A Lost Parable of Yeshua FFOZ
This teaching is adapted from the Jesus, My Rabbi lesson enjoyed by thousands of students in Torah Clubs around the world. A study in the Gospels from a Messianic Jewish perspective. Every week Club members encounter Yeshua of Nazareth in his Jewish, historical, and cultural context. Learn more about Torah Club and how you can join a club in your area.
Yeshua sounds different in the Gospel of John than He does in the Synoptic Gospels. For example, in the Synoptic Gospels, He uses a lot of parables that follow a typical rabbinic formula for parables. Where are the parables in the Gospel of John? The Gospel of John does contain parables, but they have been edited into the text to homogenize them with the theological tone and voice of the whole gospel. For example, the text in John 5:19-20 seems to be the summary of a parable that Yeshua told to explain His own relationship to God in terms of a son’s apprenticeship under his father. It's been worked into the discourse. The original parable, if it existed, may have sounded like this:
To what can it be compared? It can be compared to a man who wanted his son to take up a trade, but the son did not know how to do anything by himself. The man said, “I love my son and want him to be able to provide for himself. I will bring him to work with me and show him how to do everything I do.” The son watched his father at work, and he learned to do all that his father could do. Soon the son could do whatever he saw his father doing. Whatever the man did, the son also learned to do. “Amen, Amen, I say to you, the Son can do nothing of Himself, unless it is something He sees the Father doing.”
This presumed parable evokes scenes from the carpenter shop in Nazareth. Just as Yeshua learned the carpentry trade from watching His father, Joseph, so too, He learned His healing trade from observing His Father in heaven. Since God heals and saves on the Sabbath, His apprentice does so as well. The point of the argument is not that the Son sets himself equal with the Father as his critics charged. The point of the parable was just the opposite. Yeshua compared himself to an apparentice to show His critics that He derives His authority only from the Father. Yeshua does not conduct Himself like a rebellious son, capriciously claiming divine prerogatives for Himself.

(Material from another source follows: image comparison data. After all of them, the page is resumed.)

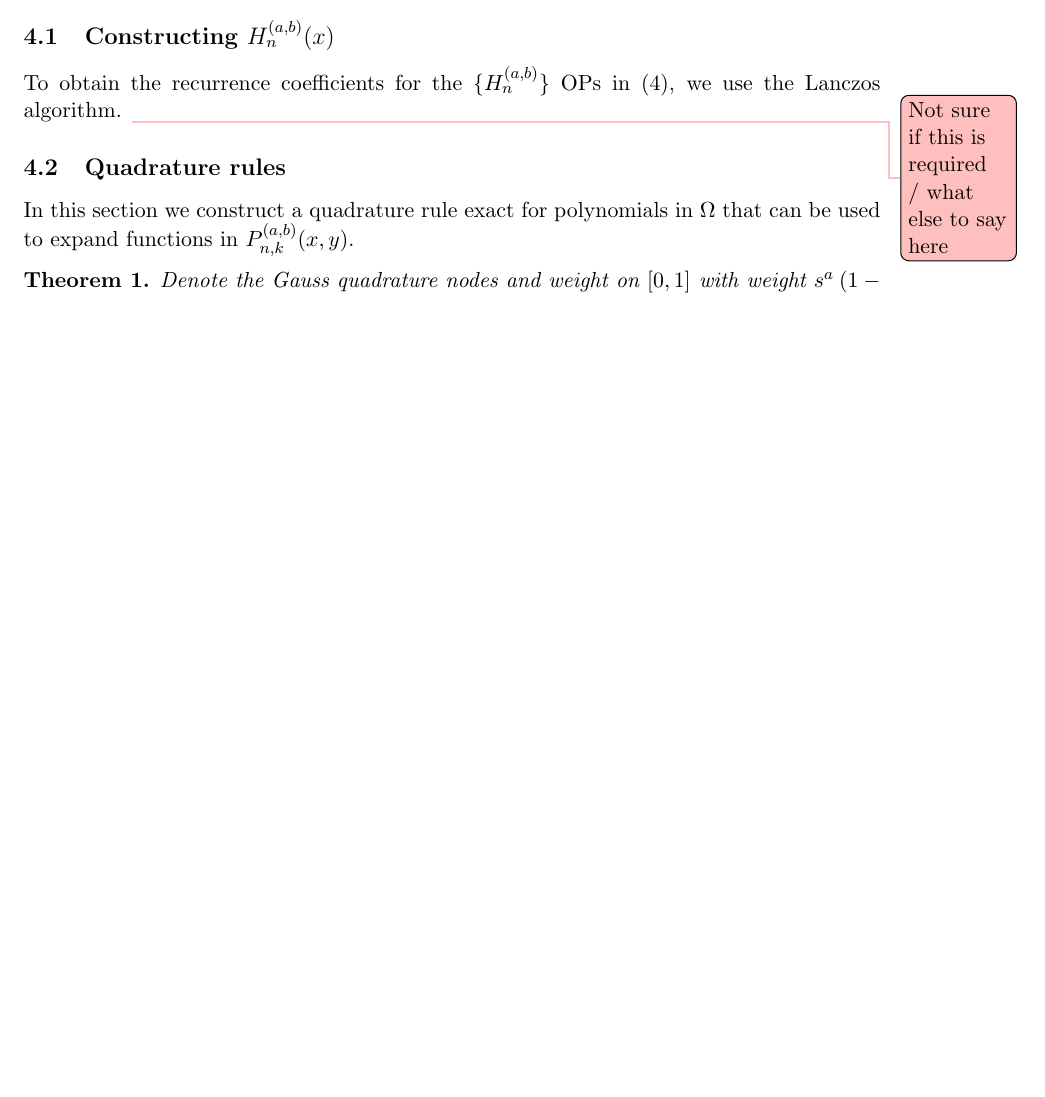
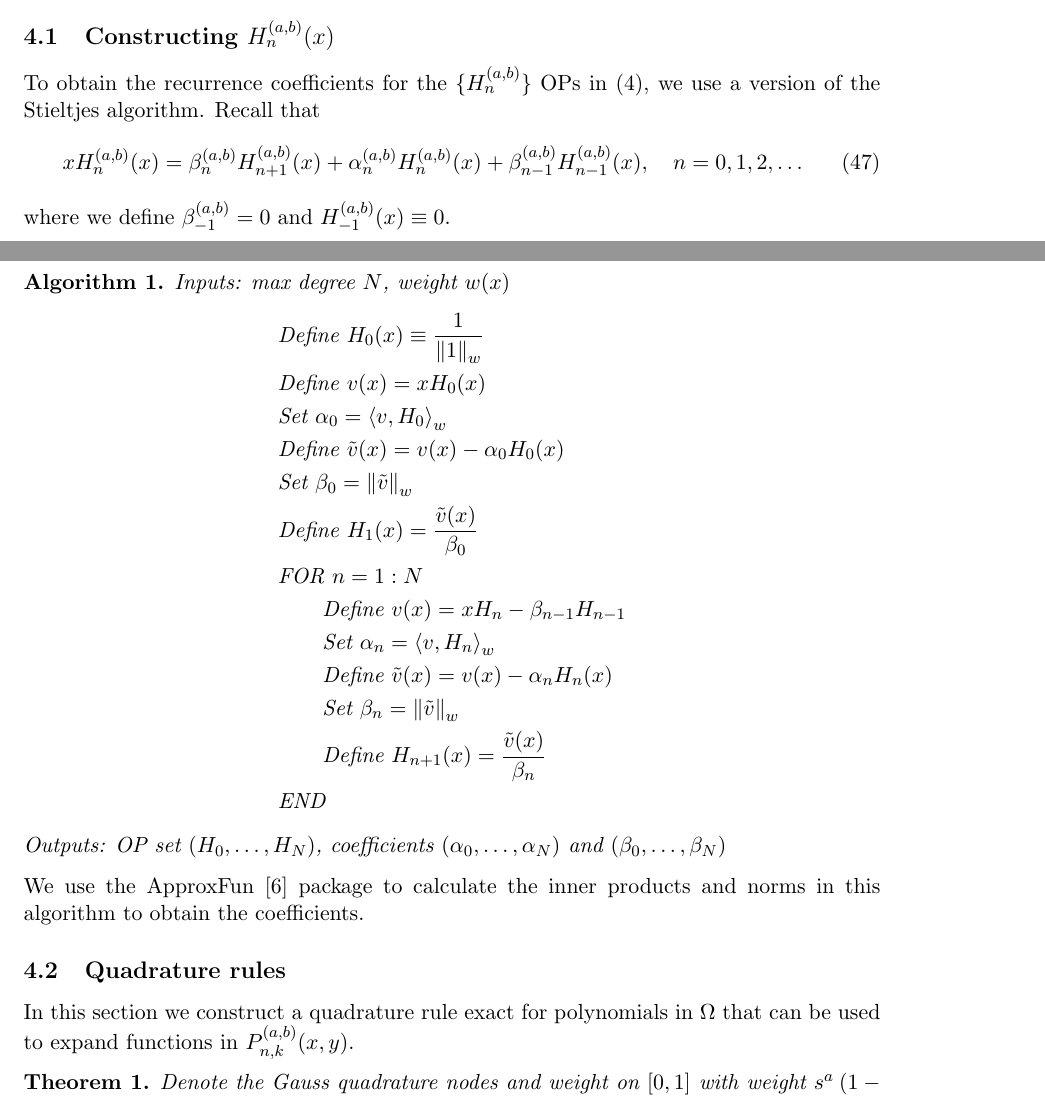
Before and after one commit to snowball13/project-phd, a LaTeX paper (papers/halfdisk/halfdisk.tex): part of page 11 of 22 before the commit and two parts of pages 11 and 12 of 23 after it, the two joined at a grey line, cut so that both start at the same text, the shorter picture padded with empty space. Compiled offline with pdfLaTeX.

Commit message:
Added algorithm

```diff
--- a/papers/halfdisk/halfdisk.tex
+++ b/papers/halfdisk/halfdisk.tex
@@ -145,6 +145,7 @@
 \newtheorem{lemma}{Lemma}
 \newtheorem{theorem}{Theorem}
 \newtheorem{definition}{Definition}
+\newtheorem{algorithm}{Algorithm}
 
 \include{somacros}
 
@@ -553,7 +554,61 @@ The sparsity of the these operators can be shown using a simply integration by p
 
 \subsection{Constructing $H_n^{(a,b)}(x)$}
 
-To obtain the recurrence coefficients for the $\{H_n^{(a,b)}\}$ OPs in (4), we use the Lanczos algorithm. \bstodo{Not sure if this is required / what else to say here}
+To obtain the recurrence coefficients for the $\{H_n^{(a,b)}\}$ OPs in (4), we use a version of the Stieltjes algorithm. Recall that
+\begin{align}
+x H_n^{(a,b)}(x) &= \beta_n^{(a,b)} H_{n+1}^{(a,b)}(x) + \alpha_n^{(a,b)} H_n^{(a,b)}(x) + \beta_{n-1}^{(a,b)} H_{n-1}^{(a,b)}(x), \quad n = 0,1,2,\dots
+\end{align}
+where we define $\beta_{-1}^{(a,b)} = 0$ and $H_{-1}^{(a,b)}(x) \equiv 0$.
+
+\begin{algorithm}
+Inputs: max degree $N$, weight $w(x)$
+\begin{flalign*}
+	&\text{Define } H_0(x) \equiv \frac{1}{\norm{1}_w} \\
+	&\text{Define } v(x) = x  H_0(x) \\
+	&\text{Set } \alpha_0 = \ip<v, H_0>_w \\
+	&\text{Define } \tilde{v}(x) = v(x) - \alpha_0 H_0(x) \\
+	&\text{Set } \beta_0 = \norm{\tilde{v}}_w \\
+	&\text{Define } H_1(x) = \frac{\tilde{v}(x)}{\beta_0} \\
+	&\text{FOR } n = 1:N \\
+		& \quad \quad \text{Define } v(x) = x H_n - \beta_{n-1} H_{n-1} \\
+		& \quad \quad \text{Set } \alpha_n = \ip<v, H_n>_w \\
+		& \quad \quad \text{Define } \tilde{v}(x) = v(x) - \alpha_n H_n(x) \\
+		& \quad \quad \text{Set } \beta_n = \norm{\tilde{v}}_w \\
+		& \quad \quad \text{Define } H_{n+1}(x) = \frac{\tilde{v}(x)}{\beta_n} \\
+	&\text{END }
+\end{flalign*}
+Outputs: OP set $(H_0, \dots, H_N)$, coefficients $(\alpha_0, \dots, \alpha_N)$ and $(\beta_0, \dots, \beta_N)$
+\end{algorithm}
+We use the ApproxFun \cite{ApproxFun} package to calculate the inner products and norms in this algorithm to obtain the coefficients.
+
+
+%    # x * P[n](x) == (?[n] * P[n+1](x) + ?[n] * P[n](x) + ?[n-1] * P[n-1](x))
+%
+%    N = length(?)
+%    # x = Fun(identity, space(w)) # NOTE: space(w) does not "work" sometimes
+%    x = Fun(identity, domain(w))
+%
+%    if N? <= 0
+%        N? = 1
+%        f1 = Fun(1/sqrt(sum(w)),space(x))
+%        P[1] = f1
+%        v = x*P[1]
+%        ?[1] = sum(w*v*P[1])
+%        v = v - ?[1]*P[1]
+%        ?[1] = sqrt(sum(w*v^2))
+%        P[2] = v/?[1]
+%    end
+%
+%    for k = N?+1:N
+%        v = x*P[k] - ?[k-1]*P[k-1]
+%        ?[k] = sum(w*v*P[k])
+%        v = v - ?[k]*P[k]
+%        ?[k] = sqrt(sum(w*v^2))
+%        P[k+1] = v/?[k]
+%    end
+%
+%    P, ?, ?
+
 
 
 \subsection{Quadrature rules}
```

Instead, He acts in accordance with the will and intention of God the Father. He does not “work” independent of the Father’s “work.” With this language, Yeshua explained why He felt free to heal on the Sabbath. He did so primarily as a matter of imitating God. The principle of imitating God is at the core of all Jewish ethics:
Just as the Holy One, blessed be He, is called Merciful, so should you be merciful, just as He is called Gracious, so should you be gracious, just as He is called Righteous, so should you be righteous; just as He is called devout, so should you be a devout one. (Sifrei, Deuteronomy)
Yeshua performed works of healing that He learned to do from observing His Father in heaven. He told His critics that He anticipated learning even greater works from His Father in the future. He said, “The Father will show [Me] greater works than these, so that you will marvel,” which is to say, “You have not seen anything yet.” Everyone will marvel at the works God gives the Messiah to accomplish in the future—namely, the authority to resurrect the dead.